Anonymous said...

Two examples:
Coal off the coast of Australia is now being extracted by e.g. gasification in places we thought were impossible to mine only a few decades ago.

An oil field in the Netherlands with thick heavy oil is producing again using steam injection decades after production had stopped while people thought the remaining oil was too thick to be extracted.

Therefore Hansen is right in including the deep bitumen in his calculations because current mining technology is simply not the correct benchmark to compare against.


Miguelito said...


For the oil/tar sands, these recoverable numbers already consider steam injection. It's about the only way to get alot of this out of the ground and it's called steam-assisted gravity drainage (SAGD), another variant called cyclic steam injection. And, like conventional production, they're only going to be able to get so much of it out of the ground if you can't mine it.

Further, gasification works in coal seams because it creates caverns, which means the injected gases can cycle very well and convert coal to hydrogen and then methane. But, you can't do that in these bitumen deposits (the bitumen is trapped in pore spaces, so the reservoir is about 70 to 80% sand grains and injected gases won't circulate well). Plus, the overlying rock is pretty weak and probably wouldn't be able to be a good roof for a cavern.

Hansen is still really wrong. And at least some other climate scientists (real ones) have called him on it (though not enough have).



It's hard to quarrel with the recycling of observations one made a generation ago:

"Bear in mind the beaver. Without benefit of godhood, its mindless industry acting over eons has transformed the Canadian landscape into a wilderness of lakes. Likewise ,creating a brave new world with an atmosphere transformed by the total depiction of fossil fuel is a labor of generations yet unborn.

We cannot govern the actions of posterity, but we can teach by our example. We can plant trees and stay the hand of mindless deforestation. We can value the richness of biological diversity and recognize the intellectual poverty of sullen indifference to the majesty of nature. But any pretension to oracular foreknowledge of how, over the next quarter century, the earth will respond to our presence lies in the realm not of science but of intuition.

And just as surely, any denial that unrestrained C02 injection can transform the world within five generations lies beyond the pale of both-especially if China's vast coal reserves are exploited at a per capita rate approaching that of the U. S. today.

-- A War Against Fire

The National Interest Summer 1990

There are coal measures in Manchuria 100 meters thick..

Anonymous said...

The civilization we know is already doomed. Endless growth is no longer possible and permanent contraction is likely, our economic system cannot cope with no growth.
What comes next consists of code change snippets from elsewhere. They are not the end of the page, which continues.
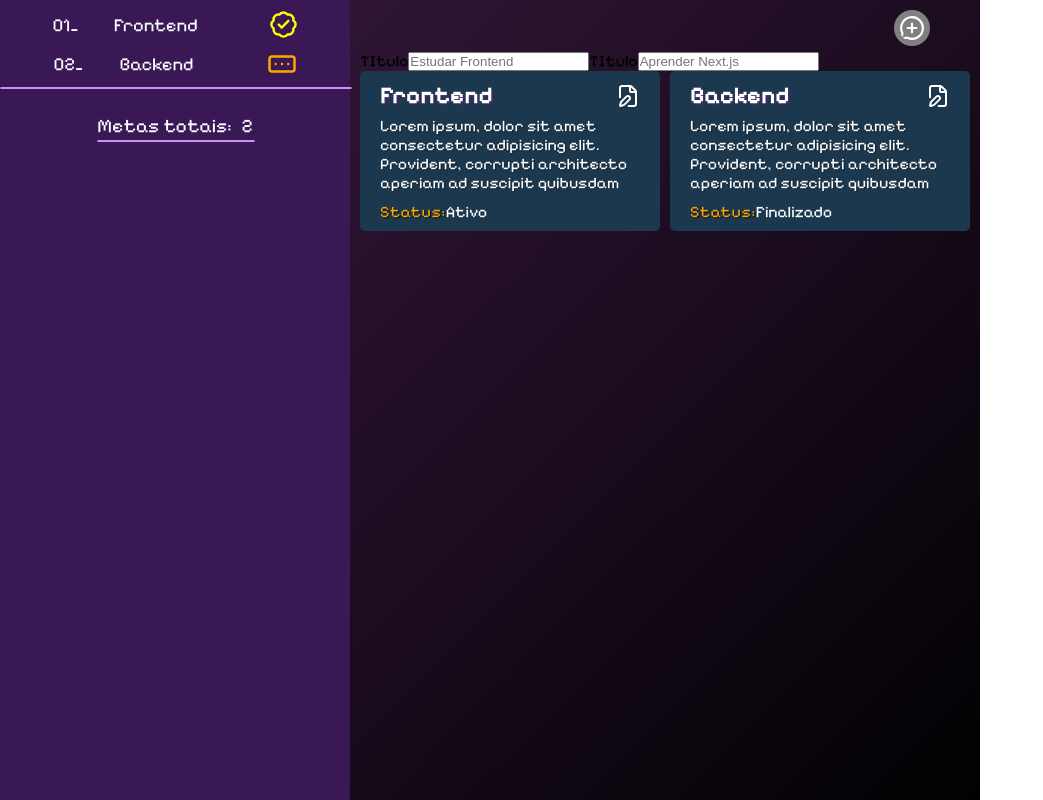
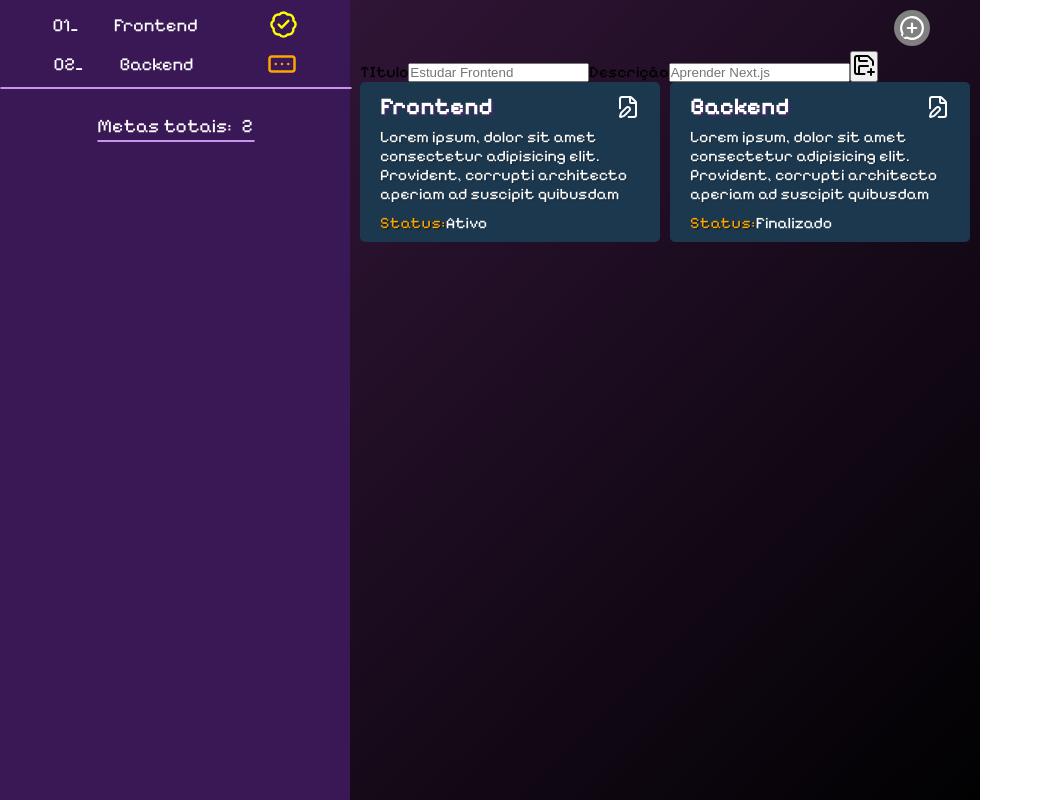
Before and after one commit to SantV7/-task_manager, a React (Vite) app: page / in a window 1280 px wide. Both pictures are taken after a click on the icon 912 px from the left and 28 px from the top of the page. Shown: the whole page, without its empty margins (0-1043 px from the left). Built offline with nearby package versions, Linux system fonts and the light colour scheme.

Commit message:
Finalizei a parte de adicionar metas

```diff
--- a/src/App.tsx
+++ b/src/App.tsx
@@ -2,6 +2,9 @@ import { MessageCirclePlus } from 'lucide-react';
 import { BadgeCheck } from 'lucide-react';
 import { RectangleEllipsis } from 'lucide-react';
 import { useState, useEffect } from 'react';
+import { SavePlus } from 'lucide-react';
+// import { Trash2 } from 'lucide-react'; // icon for delete Definite goal <Trash2 />
+// import { Settings } from 'lucide-react'; // settings for edit goal  <Settings />
 import Goal from './components/Goal';
 import './global.css'
 
@@ -53,8 +56,12 @@ function App() {
       return
     }
 
+    const nextId = goalUser.length > 0
+      ? Math.max(...goalUser.map(goal => goal.id)) + 1
+      : 1
+
     const newGoal: GoalUser = {
-      id,
+      id: nextId,
       titleGoal: titleGoalSetter,
       descGoal: descGoalSetter,
       statusGoal: true
@@ -74,6 +81,8 @@ function App() {
     setDescGoalSetter('')
     setAddGoal(false)
   }
+
+
 
   return (
     <>
@@ -119,18 +128,23 @@ function App() {
                   <input
                     type="text"
                     placeholder='Estudar Frontend'
+                    value={titleGoalSetter}
                     onChange={(e) => setTitleGoalSetter(e.target.value)}
                   />
                 </label>
 
                 <label>
-                  <span>TItulo</span>
+                  <span>Descrição</span>
                   <input
                     type="text"
                     placeholder='Aprender Next.js'
+                    value={descGoalSetter}
                     onChange={(e) => setDescGoalSetter(e.target.value)}
                   />
                 </label>
+                <button type="submit">
+                  <SavePlus />
+                </button>
               </form>
             </div>
           )
```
The next hundred years are going to be nasty, but something better may eventually rise up out of the ashes.

However if we keep going as we are, then humanity is at risk. The extinction event we have unleashed may end up including ourselves.

A rising carbon tax sends the right market signals. Gives us a better chance of salvaging something to pass on to future generations.
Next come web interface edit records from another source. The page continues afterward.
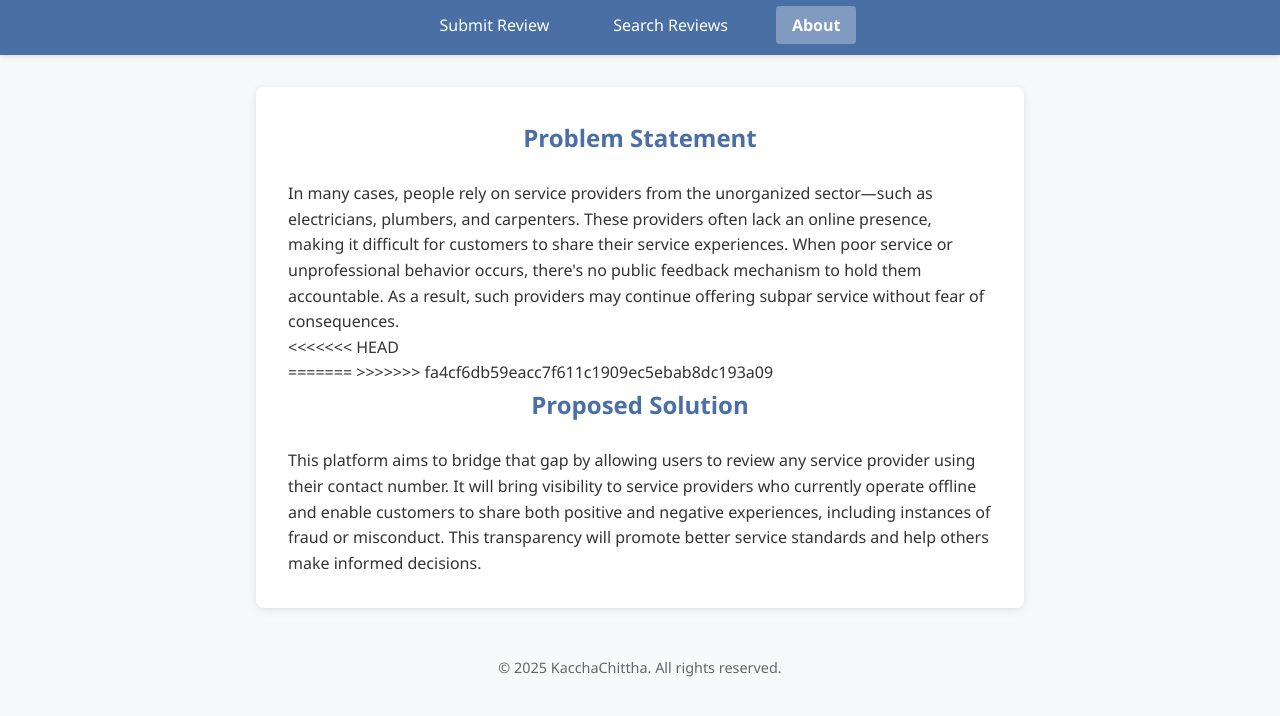
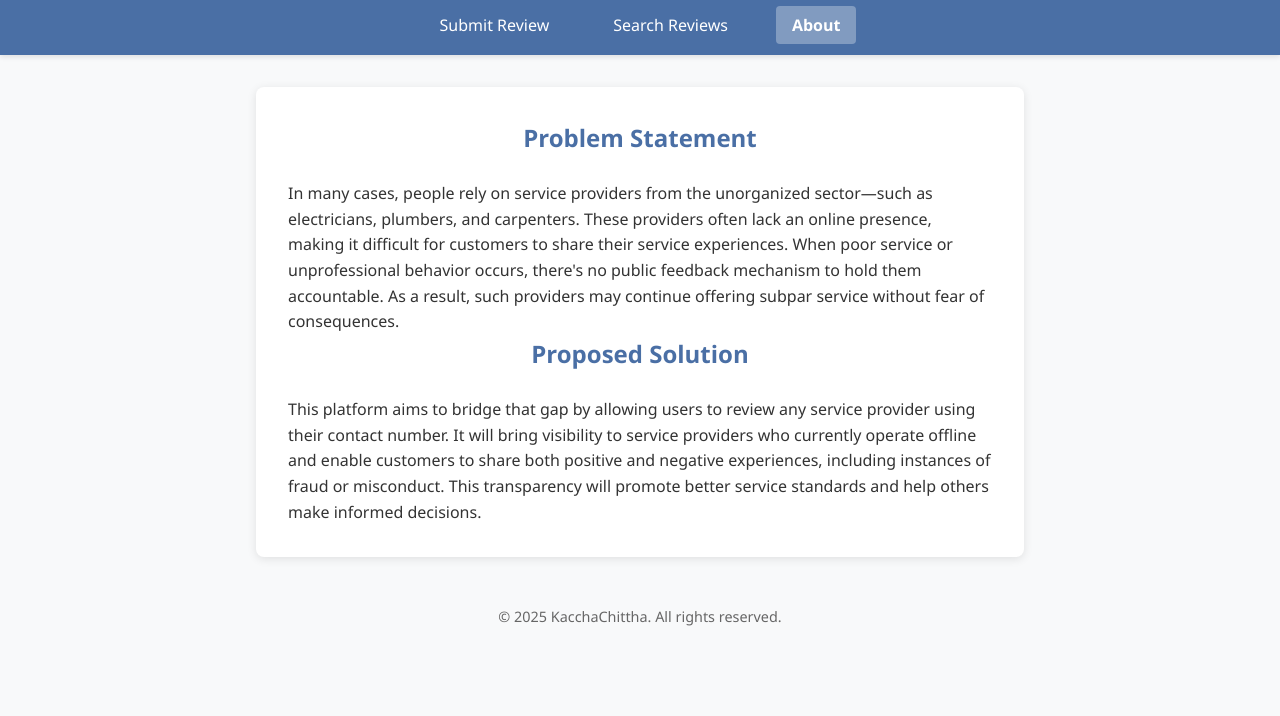
Before and after one commit to shubhamjainds/kacchachittha, a plain HTML site: page about.html in a window 1280 px wide. Shown: the part 70-786 px from the top of the page. Drawn offline with Linux system fonts and the light colour scheme.

Commit message:
kacchachittha

```diff
--- a/about.html
+++ b/about.html
@@ -22,11 +22,7 @@
         <section class="about">
             <h2>Problem Statement</h2>
             <p>In many cases, people rely on service providers from the unorganized sector—such as electricians, plumbers, and carpenters. These providers often lack an online presence, making it difficult for customers to share their service experiences. When poor service or unprofessional behavior occurs, there's no public feedback mechanism to hold them accountable. As a result, such providers may continue offering subpar service without fear of consequences.</p>
-<<<<<<< HEAD
             <p> </p>
-=======
-
->>>>>>> fa4cf6db59eacc7f611c1909ec5ebab8dc193a09
             <h2>Proposed Solution</h2>
             <p>This platform aims to bridge that gap by allowing users to review any service provider using their contact number. It will bring visibility to service providers who currently operate offline and enable customers to share both positive and negative experiences, including instances of fraud or misconduct. This transparency will promote better service standards and help others make informed decisions.</p>
         </section>
```
Also changed, not shown: app.js (+0 -10 lines).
Rabid Doomsaying Little Mouse

Anonymous said...

Hansen is well aware of the issues involved with estimating recoverable fossil fuels.

Here's what Hansen has actually said on that issue
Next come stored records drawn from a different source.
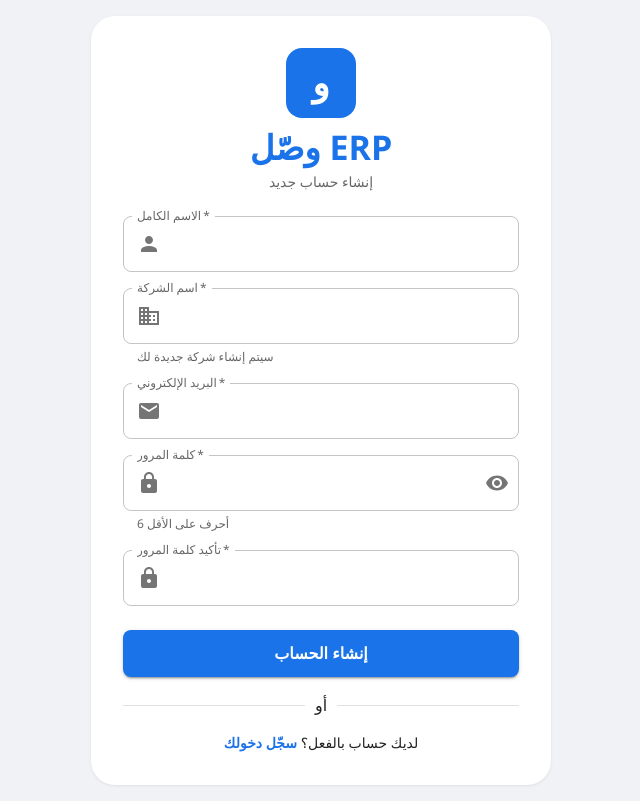
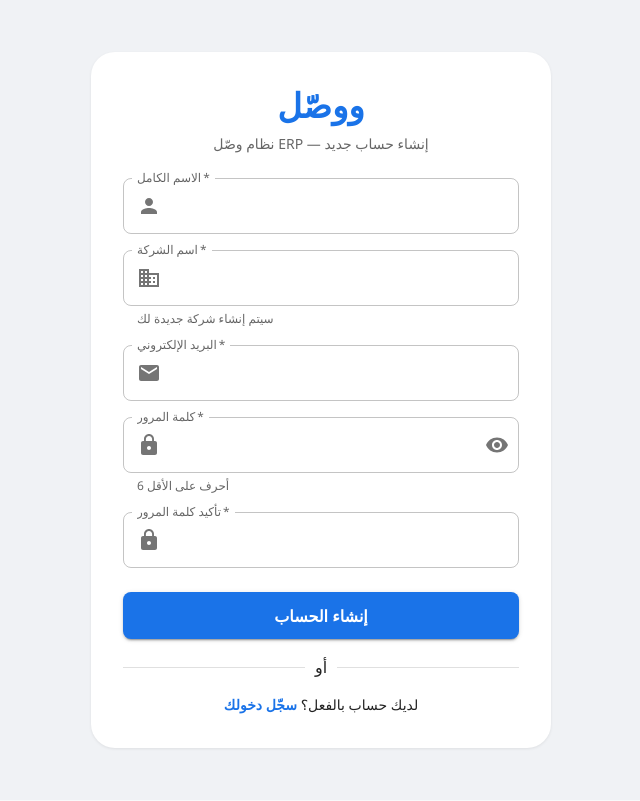
Before and after one commit to engmuradghannam-dot/wassel, a React (Create React App) app in the folder client/: page /register in a window 1280 px wide. Shown: the whole page, without its empty margins (319-959 px from the left). Built offline with nearby package versions, Linux system fonts and the light colour scheme.

Commit message:
fix(auth): fix RegisterPage - use api service, fix localStorage keys

```diff
--- a/client/src/pages/Register/RegisterPage.jsx
+++ b/client/src/pages/Register/RegisterPage.jsx
@@ -1,23 +1,30 @@
 import React, { useState } from 'react';
 import {
   Box, Paper, Typography, TextField, Button, Divider,
-  IconButton, Alert, CircularProgress
+  IconButton, Alert, CircularProgress, Link
 } from '@mui/material';
 import {
   Email, Lock, Person, Business, Visibility, VisibilityOff
 } from '@mui/icons-material';
-import { useNavigate, Link } from 'react-router-dom';
+import { useNavigate, Link as RouterLink } from 'react-router-dom';
 import api from '../../services/api';
 
 const RegisterPage = () => {
   const navigate = useNavigate();
-  const [form, setForm] = useState({ name: '', email: '', password: '', confirmPassword: '', companyName: '' });
+  const [form, setForm] = useState({
+    name: '',
+    email: '',
+    password: '',
+    confirmPassword: '',
+    companyName: ''
+  });
   const [showPass, setShowPass] = useState(false);
   const [loading, setLoading] = useState(false);
   const [error, setError] = useState('');
   const [success, setSuccess] = useState('');
 
-  const handleChange = (field) => (e) => setForm(prev => ({ ...prev, [field]: e.target.value }));
+  const handleChange = (field) => (e) =>
+    setForm(prev => ({ ...prev, [field]: e.target.value }));
 
   const validate = () => {
     if (!form.name.trim()) return 'الاسم مطلوب';
@@ -34,6 +41,7 @@ const RegisterPage = () => {
     e.preventDefault();
     const err = validate();
     if (err) { setError(err); return; }
+
     setLoading(true);
     setError('');
     try {
@@ -43,9 +51,10 @@ const RegisterPage = () => {
         password: form.password,
         companyName: form.companyName
       });
+
       if (res.data.success) {
-        localStorage.setItem('token',    res.data.token);
-        localStorage.setItem('userId',   res.data.data.user._id);
+        localStorage.setItem('token', res.data.token);
+        localStorage.setItem('userId', res.data.data.user._id);
         localStorage.setItem('userName', res.data.data.user.name);
         localStorage.setItem('userRole', res.data.data.user.role);
         setSuccess('تم إنشاء الحساب بنجاح! جاري التحويل...');
@@ -59,30 +68,57 @@ const RegisterPage = () => {
   };
 
   return (
-    <Box sx={{ minHeight: '100vh', display: 'flex', alignItems: 'center', justifyContent: 'center', bgcolor: '#f0f2f5', p: 2 }}>
+    <Box sx={{
+      minHeight: '100vh',
+      display: 'flex',
+      alignItems: 'center',
+      justifyContent: 'center',
+      bgcolor: '#f0f2f5',
+      p: 2
+    }}>
       <Paper elevation={3} sx={{ p: 4, width: '100%', maxWidth: 460, borderRadius: 3 }}>
         <Box sx={{ textAlign: 'center', mb: 3 }}>
-          <Box sx={{ width: 70, height: 70, bgcolor: '#1a73e8', borderRadius: 2, mx: 'auto', display: 'flex', alignItems: 'center', justifyContent: 'center', color: 'white', fontSize: 36, fontWeight: 'bold', mb: 1 }}>و</Box>
-          <Typography variant="h4" sx={{ fontWeight: 700, color: '#1a73e8', mb: 0.5 }}>وصّل ERP</Typography>
-          <Typography variant="body2" color="text.secondary">إنشاء حساب جديد</Typography>
+          <Typography variant="h4" sx={{ fontWeight: 700, color: '#1a73e8', mb: 1 }}>
+            ووصّل
+          </Typography>
+          <Typography variant="body2" color="text.secondary">
+            نظام وصّل ERP — إنشاء حساب جديد
+          </Typography>
         </Box>
 
-        {error   && <Alert severity="error"   sx={{ mb: 2 }}>{error}</Alert>}
+        {error && <Alert severity="error" sx={{ mb: 2 }}>{error}</Alert>}
         {success && <Alert severity="success" sx={{ mb: 2 }}>{success}</Alert>}
 
         <Box component="form" onSubmit={handleSubmit} sx={{ display: 'flex', flexDirection: 'column', gap: 2 }}>
-          <TextField label="الاسم الكامل" value={form.name} onChange={handleChange('name')}
-            required fullWidth InputProps={{ startAdornment: <Person sx={{ mr: 1, color: 'action.active' }} /> }} />
-
-          <TextField label="اسم الشركة" value={form.companyName} onChange={handleChange('companyName')}
-            required fullWidth helperText="سيتم إنشاء شركة جديدة لك"
-            InputProps={{ startAdornment: <Business sx={{ mr: 1, color: 'action.active' }} /> }} />
-
-          <TextField label="البريد الإلكتروني" type="email" value={form.email} onChange={handleChange('email')}
-            required fullWidth InputProps={{ startAdornment: <Email sx={{ mr: 1, color: 'action.active' }} /> }} />
-
-          <TextField label="كلمة المرور" type={showPass ? 'text' : 'password'} value={form.password}
-            onChange={handleChange('password')} required fullWidth helperText="6 أحرف على الأقل"
+          <TextField
+            label="الاسم الكامل"
+            value={form.name}
+            onChange={handleChange('name')}
+            required fullWidth
+            InputProps={{ startAdornment: <Person sx={{ mr: 1, color: 'action.active' }} /> }}
+          />
+          <TextField
+            label="اسم الشركة"
+            value={form.companyName}
+            onChange={handleChange('companyName')}
+            required fullWidth
+            InputProps={{ startAdornment: <Business sx={{ mr: 1, color: 'action.active' }} /> }}
+            helperText="سيتم إنشاء شركة جديدة لك"
+          />
+          <TextField
+            label="البريد الإلكتروني"
+            type="email"
+            value={form.email}
+            onChange={handleChange('email')}
+            required fullWidth
+            InputProps={{ startAdornment: <Email sx={{ mr: 1, color: 'action.active' }} /> }}
+          />
+          <TextField
+            label="كلمة المرور"
+            type={showPass ? 'text' : 'password'}
+            value={form.password}
+            onChange={handleChange('password')}
+            required fullWidth
             InputProps={{
               startAdornment: <Lock sx={{ mr: 1, color: 'action.active' }} />,
               endAdornment: (
@@ -90,14 +126,25 @@ const RegisterPage = () => {
                   {showPass ? <VisibilityOff /> : <Visibility />}
                 </IconButton>
               )
-            }} />
+            }}
+            helperText="6 أحرف على الأقل"
+          />
+          <TextField
+            label="تأكيد كلمة المرور"
+            type={showPass ? 'text' : 'password'}
+            value={form.confirmPassword}
+            onChange={handleChange('confirmPassword')}
+            required fullWidth
+            InputProps={{ startAdornment: <Lock sx={{ mr: 1, color: 'action.active' }} /> }}
+          />
 
-          <TextField label="تأكيد كلمة المرور" type={showPass ? 'text' : 'password'} value={form.confirmPassword}
-            onChange={handleChange('confirmPassword')} required fullWidth
-            InputProps={{ startAdornment: <Lock sx={{ mr: 1, color: 'action.active' }} /> }} />
-
-          <Button type="submit" variant="contained" size="large" disabled={loading}
-            sx={{ mt: 1, py: 1.2, fontWeight: 600, fontSize: '1rem' }}>
+          <Button
+            type="submit"
+            variant="contained"
+            size="large"
+            disabled={loading}
+            sx={{ mt: 1, py: 1.2, fontWeight: 600, fontSize: '1rem' }}
+          >
             {loading ? <CircularProgress size={24} color="inherit" /> : 'إنشاء الحساب'}
           </Button>
         </Box>
@@ -107,7 +154,7 @@ const RegisterPage = () => {
         <Box sx={{ textAlign: 'center' }}>
           <Typography variant="body2">
             لديك حساب بالفعل؟{' '}
-            <Link to="/login" style={{ color: '#1a73e8', fontWeight: 600, textDecoration: 'none' }}>
+            <Link component={RouterLink} to="/login" underline="hover" sx={{ fontWeight: 600 }}>
               سجّل دخولك
             </Link>
           </Typography>
```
"Fossil fuel emissions so far are a small fraction of known reserves and potentially recoverable resources, as shown in Figure 1. There are uncertainties in estimated reserves and resources, some of which may not be economically recoverable with current technologies and energy prices. But there is already more than enough fossil fuel reserve to transform the planet, and fossil fuel subsidies and technological advances will make more and more of the resources available."

The Figure 1 referred to is in Cowards in our Democracies

Hansen does not name names, but he refers to our current politicians as "cowards."

Pretty accurate, in Horatio's humble opinion.